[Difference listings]

__________________________________________________

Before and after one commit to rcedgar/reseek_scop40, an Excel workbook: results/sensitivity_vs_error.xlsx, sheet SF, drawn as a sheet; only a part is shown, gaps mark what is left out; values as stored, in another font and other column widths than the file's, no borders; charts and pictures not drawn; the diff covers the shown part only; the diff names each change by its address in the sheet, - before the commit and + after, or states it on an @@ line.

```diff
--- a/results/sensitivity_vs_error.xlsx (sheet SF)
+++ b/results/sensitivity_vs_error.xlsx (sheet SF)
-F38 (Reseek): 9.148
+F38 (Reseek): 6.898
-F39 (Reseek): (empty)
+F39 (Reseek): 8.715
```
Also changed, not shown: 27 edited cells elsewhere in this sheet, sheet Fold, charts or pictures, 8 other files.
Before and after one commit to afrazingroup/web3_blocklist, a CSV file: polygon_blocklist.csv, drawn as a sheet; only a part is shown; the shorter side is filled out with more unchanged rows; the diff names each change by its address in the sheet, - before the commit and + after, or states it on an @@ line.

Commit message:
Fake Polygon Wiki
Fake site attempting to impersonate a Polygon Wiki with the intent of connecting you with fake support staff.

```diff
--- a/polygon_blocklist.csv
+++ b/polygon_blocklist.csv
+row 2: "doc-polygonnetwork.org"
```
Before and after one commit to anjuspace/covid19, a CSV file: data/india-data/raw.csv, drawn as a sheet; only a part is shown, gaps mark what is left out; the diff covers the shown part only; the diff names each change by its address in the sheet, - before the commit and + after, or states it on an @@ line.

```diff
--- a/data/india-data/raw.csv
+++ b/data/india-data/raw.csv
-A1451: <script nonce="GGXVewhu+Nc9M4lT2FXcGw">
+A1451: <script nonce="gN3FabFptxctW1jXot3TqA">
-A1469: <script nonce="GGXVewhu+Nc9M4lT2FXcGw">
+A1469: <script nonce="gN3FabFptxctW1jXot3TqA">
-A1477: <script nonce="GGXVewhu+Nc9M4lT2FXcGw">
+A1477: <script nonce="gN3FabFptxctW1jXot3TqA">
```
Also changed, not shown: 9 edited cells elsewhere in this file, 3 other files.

__________________________________________________

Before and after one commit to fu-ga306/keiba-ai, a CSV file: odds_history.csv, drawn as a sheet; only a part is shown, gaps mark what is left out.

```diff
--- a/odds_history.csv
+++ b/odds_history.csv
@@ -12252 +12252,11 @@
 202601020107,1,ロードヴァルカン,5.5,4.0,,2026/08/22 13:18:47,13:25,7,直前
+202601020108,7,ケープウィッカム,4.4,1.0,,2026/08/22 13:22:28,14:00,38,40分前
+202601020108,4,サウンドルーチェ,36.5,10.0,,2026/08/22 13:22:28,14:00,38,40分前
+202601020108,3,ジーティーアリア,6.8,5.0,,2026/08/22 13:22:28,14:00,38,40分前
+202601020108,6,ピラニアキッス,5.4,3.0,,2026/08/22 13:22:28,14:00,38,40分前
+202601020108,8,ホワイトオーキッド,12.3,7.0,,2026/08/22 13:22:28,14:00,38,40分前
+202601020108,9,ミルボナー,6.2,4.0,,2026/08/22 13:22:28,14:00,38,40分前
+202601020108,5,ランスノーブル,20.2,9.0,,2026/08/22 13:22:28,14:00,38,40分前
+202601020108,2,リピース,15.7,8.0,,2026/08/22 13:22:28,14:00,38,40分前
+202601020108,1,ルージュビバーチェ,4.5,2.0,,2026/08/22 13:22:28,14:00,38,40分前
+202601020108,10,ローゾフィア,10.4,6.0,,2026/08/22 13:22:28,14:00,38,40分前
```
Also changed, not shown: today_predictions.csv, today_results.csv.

__________________________________________________

Check every line above for the word "charts" and copy those that have it.

- **TASK OUTPUT**
Before and after one commit to rcedgar/reseek_scop40, an Excel workbook: results/sensitivity_vs_error.xlsx, sheet SF, drawn as a sheet; only a part is shown, gaps mark what is left out; values as stored, in another font and other column widths than the file's, no borders; charts and pictures not drawn; the diff covers the shown part only; the diff names each change by its address in the sheet, - before the commit and + after, or states it on an @@ line.
Also changed, not shown: 27 edited cells elsewhere in this sheet, sheet Fold, charts or pictures, 8 other files.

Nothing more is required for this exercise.